When Leopold Louis-Dreyfus founded a grain-trading business in 1851, at the age of 18, he never could have imagined that a century-and-a-half later it would have evolved into a commodities business with unthinkably vast revenues - $64 billion in 2014.
Perhaps even less imaginable would be that his family would become a hotbed of female empowerment. Margarita Louis-Dreyfus, who married into the family in 1992, has since become de facto head of Louis Dreyfus Commodities, following the death of her husband Robert in 2009.
She blocked attempts to take the business public, and raised the family’s stake to 80%. As if this wasn’t formidable enough, she has now announced that she is to have twins in April - she has three children already - and to come back to work after taking just two weeks’ maternity leave.
(Incidentally, Margarita isn’t the only member of the family to serve as a role-model for women - Leopold’s great-great-granddaughter Julia Louis-Dreyfus played Selina Meyer in the US television series Veep, the first woman vice president of the USA who - spolier alert! - eventually becomes president.)

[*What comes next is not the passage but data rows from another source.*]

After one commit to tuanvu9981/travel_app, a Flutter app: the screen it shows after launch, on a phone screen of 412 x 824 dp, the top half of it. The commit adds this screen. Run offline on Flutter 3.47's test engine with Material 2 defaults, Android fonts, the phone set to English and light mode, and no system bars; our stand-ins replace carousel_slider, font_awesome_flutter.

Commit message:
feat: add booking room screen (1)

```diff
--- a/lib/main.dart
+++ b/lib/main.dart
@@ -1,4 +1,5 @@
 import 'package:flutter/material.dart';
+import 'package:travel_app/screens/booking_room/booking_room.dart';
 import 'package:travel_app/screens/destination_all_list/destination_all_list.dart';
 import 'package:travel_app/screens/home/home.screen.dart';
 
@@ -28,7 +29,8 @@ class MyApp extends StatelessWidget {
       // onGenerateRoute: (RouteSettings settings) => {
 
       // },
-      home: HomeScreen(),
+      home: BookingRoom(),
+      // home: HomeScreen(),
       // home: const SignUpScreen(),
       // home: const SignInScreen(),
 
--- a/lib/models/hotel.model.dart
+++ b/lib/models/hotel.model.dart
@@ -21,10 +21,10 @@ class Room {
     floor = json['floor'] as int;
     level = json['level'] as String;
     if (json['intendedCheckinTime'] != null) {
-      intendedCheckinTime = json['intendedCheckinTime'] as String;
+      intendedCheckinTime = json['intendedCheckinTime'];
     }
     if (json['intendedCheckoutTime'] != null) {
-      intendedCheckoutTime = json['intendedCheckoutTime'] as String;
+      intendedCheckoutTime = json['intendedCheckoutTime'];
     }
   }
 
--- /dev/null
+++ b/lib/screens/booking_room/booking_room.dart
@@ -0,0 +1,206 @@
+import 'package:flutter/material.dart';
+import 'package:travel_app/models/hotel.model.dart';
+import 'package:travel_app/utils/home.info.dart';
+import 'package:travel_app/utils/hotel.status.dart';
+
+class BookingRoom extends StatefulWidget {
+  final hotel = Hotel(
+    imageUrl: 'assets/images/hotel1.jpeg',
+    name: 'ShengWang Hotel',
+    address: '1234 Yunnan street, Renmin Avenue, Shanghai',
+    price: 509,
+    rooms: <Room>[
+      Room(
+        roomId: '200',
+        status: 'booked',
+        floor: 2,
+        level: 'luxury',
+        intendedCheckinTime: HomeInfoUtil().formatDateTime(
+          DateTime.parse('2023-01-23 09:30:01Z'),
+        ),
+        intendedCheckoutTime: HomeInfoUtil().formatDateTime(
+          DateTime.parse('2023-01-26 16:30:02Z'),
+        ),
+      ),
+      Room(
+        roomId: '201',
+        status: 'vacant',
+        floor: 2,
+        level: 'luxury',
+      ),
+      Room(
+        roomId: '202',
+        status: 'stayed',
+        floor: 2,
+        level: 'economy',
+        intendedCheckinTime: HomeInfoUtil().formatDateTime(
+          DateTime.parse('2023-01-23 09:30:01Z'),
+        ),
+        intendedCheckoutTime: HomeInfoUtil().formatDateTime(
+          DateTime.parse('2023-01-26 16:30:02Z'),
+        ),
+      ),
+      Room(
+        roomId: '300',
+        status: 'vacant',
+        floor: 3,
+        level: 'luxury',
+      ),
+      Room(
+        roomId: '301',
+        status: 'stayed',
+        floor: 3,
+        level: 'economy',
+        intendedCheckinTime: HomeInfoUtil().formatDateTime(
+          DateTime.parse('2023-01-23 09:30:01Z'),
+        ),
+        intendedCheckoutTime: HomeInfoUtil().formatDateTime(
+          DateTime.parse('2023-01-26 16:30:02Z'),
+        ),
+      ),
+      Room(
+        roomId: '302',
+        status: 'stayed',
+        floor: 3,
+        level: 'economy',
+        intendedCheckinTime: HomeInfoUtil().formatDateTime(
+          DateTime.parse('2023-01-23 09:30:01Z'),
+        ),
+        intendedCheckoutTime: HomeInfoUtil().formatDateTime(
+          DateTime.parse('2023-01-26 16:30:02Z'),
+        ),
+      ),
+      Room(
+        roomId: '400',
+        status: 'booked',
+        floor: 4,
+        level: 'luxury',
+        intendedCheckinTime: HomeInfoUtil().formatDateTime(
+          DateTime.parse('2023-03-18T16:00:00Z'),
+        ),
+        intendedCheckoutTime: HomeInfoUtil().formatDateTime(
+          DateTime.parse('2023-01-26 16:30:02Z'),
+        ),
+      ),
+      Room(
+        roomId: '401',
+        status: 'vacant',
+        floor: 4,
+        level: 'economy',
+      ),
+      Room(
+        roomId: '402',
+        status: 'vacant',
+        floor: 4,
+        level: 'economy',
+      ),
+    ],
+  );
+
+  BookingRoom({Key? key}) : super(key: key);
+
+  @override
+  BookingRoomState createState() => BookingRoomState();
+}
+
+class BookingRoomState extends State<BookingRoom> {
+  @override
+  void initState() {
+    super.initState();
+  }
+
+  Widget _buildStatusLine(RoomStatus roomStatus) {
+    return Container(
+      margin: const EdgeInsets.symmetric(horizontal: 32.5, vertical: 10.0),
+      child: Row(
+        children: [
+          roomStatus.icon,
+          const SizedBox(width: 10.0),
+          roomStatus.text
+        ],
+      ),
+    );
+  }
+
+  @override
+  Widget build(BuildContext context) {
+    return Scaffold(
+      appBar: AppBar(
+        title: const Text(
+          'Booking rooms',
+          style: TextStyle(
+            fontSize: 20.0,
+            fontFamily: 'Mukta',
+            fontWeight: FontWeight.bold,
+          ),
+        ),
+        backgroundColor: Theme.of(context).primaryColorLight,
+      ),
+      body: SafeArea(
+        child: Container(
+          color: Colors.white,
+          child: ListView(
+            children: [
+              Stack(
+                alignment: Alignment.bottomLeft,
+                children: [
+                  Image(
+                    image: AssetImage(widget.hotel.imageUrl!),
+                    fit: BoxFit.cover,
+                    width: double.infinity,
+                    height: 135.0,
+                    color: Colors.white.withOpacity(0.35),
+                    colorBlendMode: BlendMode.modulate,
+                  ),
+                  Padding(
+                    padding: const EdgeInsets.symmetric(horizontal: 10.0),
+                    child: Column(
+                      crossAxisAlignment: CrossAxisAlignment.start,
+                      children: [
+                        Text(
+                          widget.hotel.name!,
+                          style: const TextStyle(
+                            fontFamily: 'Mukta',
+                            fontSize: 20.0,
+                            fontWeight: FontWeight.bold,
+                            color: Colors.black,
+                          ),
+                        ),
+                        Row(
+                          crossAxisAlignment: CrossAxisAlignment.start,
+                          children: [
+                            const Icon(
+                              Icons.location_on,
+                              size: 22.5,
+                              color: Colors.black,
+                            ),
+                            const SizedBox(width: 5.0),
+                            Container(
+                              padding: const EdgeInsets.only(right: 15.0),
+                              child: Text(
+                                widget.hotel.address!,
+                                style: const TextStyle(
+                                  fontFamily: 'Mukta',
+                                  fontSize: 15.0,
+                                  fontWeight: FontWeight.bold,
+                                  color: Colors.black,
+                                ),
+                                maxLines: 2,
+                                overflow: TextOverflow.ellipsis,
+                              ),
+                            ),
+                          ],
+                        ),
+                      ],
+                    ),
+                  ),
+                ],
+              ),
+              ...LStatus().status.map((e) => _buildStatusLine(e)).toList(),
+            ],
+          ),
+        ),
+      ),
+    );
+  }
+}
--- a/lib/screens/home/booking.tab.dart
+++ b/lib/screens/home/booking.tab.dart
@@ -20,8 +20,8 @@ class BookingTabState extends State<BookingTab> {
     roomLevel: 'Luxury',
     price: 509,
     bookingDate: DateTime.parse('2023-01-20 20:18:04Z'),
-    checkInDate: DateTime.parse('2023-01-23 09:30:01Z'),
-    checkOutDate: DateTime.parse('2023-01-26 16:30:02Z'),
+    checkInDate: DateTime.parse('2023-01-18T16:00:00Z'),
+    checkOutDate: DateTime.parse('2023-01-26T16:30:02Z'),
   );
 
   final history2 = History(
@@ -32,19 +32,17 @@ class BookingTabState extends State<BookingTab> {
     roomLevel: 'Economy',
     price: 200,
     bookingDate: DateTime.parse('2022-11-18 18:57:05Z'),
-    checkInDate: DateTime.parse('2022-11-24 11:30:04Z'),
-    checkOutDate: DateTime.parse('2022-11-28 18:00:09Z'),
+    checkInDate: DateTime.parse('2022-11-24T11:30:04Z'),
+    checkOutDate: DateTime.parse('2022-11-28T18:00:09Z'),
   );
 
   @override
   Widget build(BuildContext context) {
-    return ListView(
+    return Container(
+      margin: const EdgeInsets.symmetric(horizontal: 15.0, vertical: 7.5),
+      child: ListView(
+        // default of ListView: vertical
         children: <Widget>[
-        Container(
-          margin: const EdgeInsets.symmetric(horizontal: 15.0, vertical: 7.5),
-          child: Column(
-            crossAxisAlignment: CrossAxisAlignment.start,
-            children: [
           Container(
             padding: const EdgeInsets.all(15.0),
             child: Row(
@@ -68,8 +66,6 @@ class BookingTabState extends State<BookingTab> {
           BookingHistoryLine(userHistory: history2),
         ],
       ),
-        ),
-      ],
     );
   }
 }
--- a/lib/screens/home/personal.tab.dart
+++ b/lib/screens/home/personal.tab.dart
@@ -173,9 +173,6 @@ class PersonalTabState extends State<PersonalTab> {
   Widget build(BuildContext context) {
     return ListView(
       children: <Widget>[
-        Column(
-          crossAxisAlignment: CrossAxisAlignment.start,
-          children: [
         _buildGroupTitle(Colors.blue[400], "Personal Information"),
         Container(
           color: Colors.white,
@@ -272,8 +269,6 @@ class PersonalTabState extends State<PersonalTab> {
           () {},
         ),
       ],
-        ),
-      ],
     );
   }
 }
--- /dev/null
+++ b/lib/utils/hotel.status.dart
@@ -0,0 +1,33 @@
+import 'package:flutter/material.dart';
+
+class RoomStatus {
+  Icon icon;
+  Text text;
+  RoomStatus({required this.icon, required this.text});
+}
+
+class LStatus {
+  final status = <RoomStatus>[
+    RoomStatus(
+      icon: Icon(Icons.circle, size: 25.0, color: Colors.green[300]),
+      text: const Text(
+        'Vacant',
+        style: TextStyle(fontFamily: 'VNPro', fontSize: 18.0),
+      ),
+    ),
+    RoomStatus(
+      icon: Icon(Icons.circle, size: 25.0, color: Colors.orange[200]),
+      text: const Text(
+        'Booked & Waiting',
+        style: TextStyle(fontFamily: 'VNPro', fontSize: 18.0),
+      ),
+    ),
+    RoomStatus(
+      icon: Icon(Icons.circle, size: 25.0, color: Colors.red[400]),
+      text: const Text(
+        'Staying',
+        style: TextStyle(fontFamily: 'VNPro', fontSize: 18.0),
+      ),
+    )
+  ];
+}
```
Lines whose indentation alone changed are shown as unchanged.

As we have written before, families are by their natures mixed-gender teams and women naturally play a role in family businesses. There are fantastic examples, such as Nicola Leibinger-Kammüller, third-generation CEO of Trumpf, a 90-year-old German tool-making firm, and Isabel Knauf of the building materials firm that bears her family’s name.
We interviewed another, Antje von Dewitz of outdoor-wear firm Vaude, who has made huge efforts to make her family firm sustainable.
So family firms are hotbeds of feminism, right? It seems not. According to a new paper published in the Journal of Family Business Strategy called Gender preferences in the CEO successions of family firms: Family characteristics and human capital of the successor by Jan-Philippe Ahrens, Andreas Landmann and Michael Woywode from the University of Mannheim, family firms show a preference for male heirs.
Only 23% of successors at family firms the academics studied were female (they looked at single successors, excluding sibling or cousin teams), and family heads were far more likely to pass on the business to the next generation when they had a son. In situations where both genders were represented in the next generation, just 19% of successors were women.
The researchers also pointed out that the female next-generation family members tended to have “higher levels of human capital compared to the selected male family successors”, leading them to conclude that there was a preference for males that was not based on ability.
True, Margarita Louis-Dreyfus’ situation is closer to that of a mukoyoshi, the Japanese men who marry the daughters of business families in order to run their companies, than a straightforward next gen.
(We’ve talked about other pseudo-mukoyoshis at firms like Wal-Mart and Louis Vuitton here.) But that just makes her achievements even more impressive, as she didn't have the advantage of being a blood relative of the dynasty's inner core.
Families have the power to promote able women in their businesses, and do not have to bow to a sexist culture. If they are allowing their judgement to be clouded by sexism, that is a massive shame - and by selecting less talented candidates to run their family firms, they are putting them at unnecessary risk.
© Business Family